Herbs in the Kitchen

Originally Published October 2004

Fall….. autumn….. vernal equinox. To me, fall brings images of the late afternoon sun slanting into the chicken house with a warm glow as I close the flock up for the night. Darkness falls earlier and earlier. It’s always surprising to me how fast the days shorten once the equinox passes. It’s a time of thinking about colder days ahead, comfort foods in the kitchen and baking to warm up the house a little.

I do very little baking in the summer. In our farm house with an air conditioner used only in the bedroom when it’s extremely hot and sticky over night, the kitchen (and the rest of the house) stay very warm for about 3 or 4 months. We do lots of outdoor cooking and quick meals. But, during the cooler months, the kitchen again releases those wonderful aromas of bread, cookies, stews, bean pots and sauces.

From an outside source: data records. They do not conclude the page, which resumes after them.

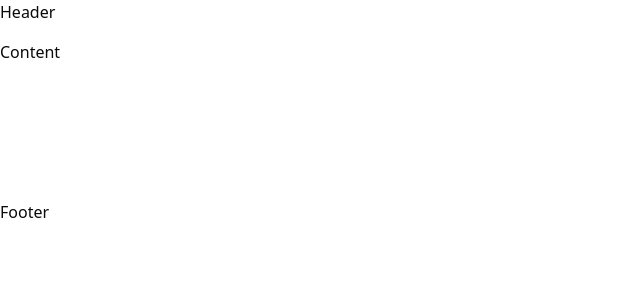
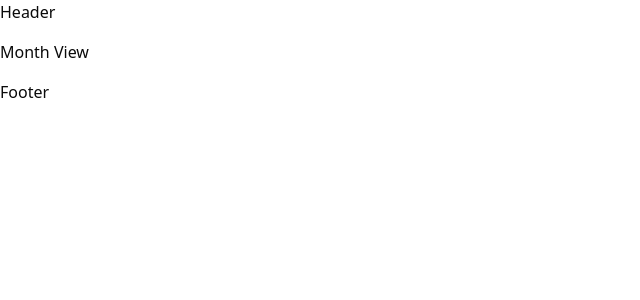
Before and after one commit to alehbelskidev/ab-calendar, a React (Vite) app: page / in a window 1280 px wide. Shown: the top 300 px of the page, without its empty margins (0-640 px from the left). Built offline with nearby package versions, Linux system fonts and the light colour scheme.

Commit message:
feat: calendar views placeholders

```diff
--- a/src/App.tsx
+++ b/src/App.tsx
@@ -1,11 +1,15 @@
-import { CalendarProvider, CalendarRoot, CalendarHeader, CalendarFooter, CalendarContent } from "./calendar"
+import { CalendarProvider, CalendarRoot, CalendarHeader, CalendarFooter, CalendarContent, CalendarMonthView, CalendarWeekView, CalendarDayView } from "./calendar"
 
 function App() {
   return (
     <CalendarProvider>
       <CalendarRoot>
         <CalendarHeader>Header</CalendarHeader>
-        <CalendarContent>Content</CalendarContent>
+        <CalendarContent>
+          <CalendarMonthView />
+          <CalendarWeekView />
+          <CalendarDayView />
+        </CalendarContent>
         <CalendarFooter>Footer</CalendarFooter>
       </CalendarRoot>
     </CalendarProvider>
--- a/src/calendar/calendar-content.tsx
+++ b/src/calendar/calendar-content.tsx
@@ -1,21 +1,46 @@
-import { type  HTMLAttributes, forwardRef } from "react"
+import { type  HTMLAttributes, type ReactNode, forwardRef, useMemo, isValidElement } from "react"
 import * as Slot from "@radix-ui/react-slot"
 import { cn } from "@/lib/utils"
+
+import { useCalendar } from "./use-calendar"
 
 type CalendarContentProps = HTMLAttributes<HTMLDivElement> & {
   asChild?: boolean
 }
 
+const VIEWS_MAP = {
+    "CalendarMonthView": "month",
+    "CalendarWeekView": "week",
+    "CalendarDayView": "day"
+}
+const VIEW_COMPONENTS = Object.keys(VIEWS_MAP)
+
 const CalendarContent = forwardRef<HTMLDivElement, CalendarContentProps>(
   ({ asChild = false, className, ...props }, ref) => {
+    const { view } = useCalendar()
     const Comp = asChild ? Slot.Root : "div"
+
+    const recomposedChildren = useMemo(() => {
+        if (!Array.isArray(props.children)) return props.children
+
+        const recomposedChildren = props.children.filter((child: ReactNode) => {
+            if (!isValidElement(child) || typeof child.type === 'string') return true
+            const displayName = (child.type as { displayName?: string }).displayName ?? (child.type as { name?: string }).name ?? ''
+            const isViewComponent = VIEW_COMPONENTS.includes(displayName)
+            const isActiveView = VIEWS_MAP[displayName as keyof typeof VIEWS_MAP] === view
+            return isViewComponent && isActiveView
+        })
+
+        return recomposedChildren
+    }, [props.children])
 
     return (
       <Comp
         data-slot="calendar-content"
         ref={ref}
-        className={cn("w-full h-full grid grid-cols-7 grid-rows-6 flex-1", className)}
+        className={cn("w-full h-full flex-1", className)}
         {...props}
+        children={recomposedChildren}
       />
     )
   }
--- a/src/calendar/calendar-ctx.tsx
+++ b/src/calendar/calendar-ctx.tsx
@@ -11,9 +11,11 @@ export const DEFAULT_TIMZEONE = Intl.DateTimeFormat().resolvedOptions().timeZone
 type CalendarContextType = {
   timezone: string
   today: Dayjs
+  view: "month" | "week" | "day"
 }
 
 export const CalendarContext = createContext<CalendarContextType>({
   timezone: DEFAULT_TIMZEONE,
   today: dayjs().tz(DEFAULT_TIMZEONE),
+  view: "month",
 })
--- /dev/null
+++ b/src/calendar/calendar-day-view.tsx
@@ -0,0 +1,7 @@
+const CalendarDayView = () => {
+    return <div data-calendar-view="day">Day View</div>
+}
+
+CalendarDayView.displayName = "CalendarDayView"
+
+export default CalendarDayView
--- /dev/null
+++ b/src/calendar/calendar-month-view.tsx
@@ -0,0 +1,7 @@
+const CalendarMonthView = () => {
+    return <div data-calendar-view="month">Month View</div>
+}
+
+CalendarMonthView.displayName = "CalendarMonthView"
+
+export default CalendarMonthView
--- a/src/calendar/calendar-provider.tsx
+++ b/src/calendar/calendar-provider.tsx
@@ -1,4 +1,4 @@
-import { type PropsWithChildren } from "react"
+import { useState, useMemo, type PropsWithChildren, useCallback } from "react"
 import dayjs, { Dayjs } from "dayjs"
 import { CalendarContext, DEFAULT_TIMZEONE } from "./calendar-ctx"
 
@@ -8,8 +8,16 @@ type CalendarProviderProps = PropsWithChildren<{
 }>
 
 export const CalendarProvider = ({ children, timezone = DEFAULT_TIMZEONE, today = dayjs().tz(DEFAULT_TIMZEONE) }: CalendarProviderProps) => {
+  const [view, setView] = useState<"month" | "week" | "day">("month")
+
+  const handleViewChange = useCallback((newView: "month" | "week" | "day") => {
+    setView(newView)
+  }, [])
+
+  const value = useMemo(() => ({ timezone, today, view, onViewChange: handleViewChange }), [timezone, today, view])
+
   return (
-    <CalendarContext.Provider value={{ timezone, today }}>
+    <CalendarContext.Provider value={value}>
       {children}
     </CalendarContext.Provider>
   )
--- /dev/null
+++ b/src/calendar/calendar-week-view.tsx
@@ -0,0 +1,7 @@
+const CalendarWeekView = () => {
+    return <div data-calendar-view="week">Week View</div>
+}
+
+CalendarWeekView.displayName = "CalendarWeekView"
+
+export default CalendarWeekView
--- a/src/calendar/index.ts
+++ b/src/calendar/index.ts
@@ -2,5 +2,8 @@ export { default as CalendarRoot } from "./calendar-root"
 export { default as CalendarHeader } from "./calendar-header"
 export { default as CalendarFooter } from "./calendar-footer"
 export { default as CalendarContent } from "./calendar-content"
+export { default as CalendarMonthView } from "./calendar-month-view"
+export { default as CalendarWeekView } from "./calendar-week-view"
+export { default as CalendarDayView } from "./calendar-day-view"
 export { useCalendar } from "./use-calendar"
 export { CalendarProvider } from "./calendar-provider"
```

Many people don’t think of herbs as an ingredient in dessert food or sweet treats. We all know herbs are used liberally in dishes like stew, casseroles, pasta sauce, soup and roasted fowl or meat and, of course, tea. But, baked goods are a perfect place to incorporate more herbs in your meals. And, remember, herbs are not used only for flavor. Many of the common culinary herbs we use every day have health benefits. The seemingly small amounts of herbs used daily add up to give the body added immune properties, vitamins and other health benefits.

I have favorite herbs for desserts and sweet treats and like to experiment, too. An easy way to incorporate herbs in baking is to find a quick bread recipe that is rather plain. Then, chop some lemony herbs to add to it. Or, if you don’t want little green specks in the bread, steep your lemon herbs in the required liquid over night, remove the herbs and use the flavored liquid. I think either lemon balm or lemon verbena works best for this type of recipe. For a holiday splash, instead of using lemon herbs, use the flowers and leaves of pineapple sage. You’ll have red and green speckles throughout the bread.
Continue reading “Herbs in the Kitchen”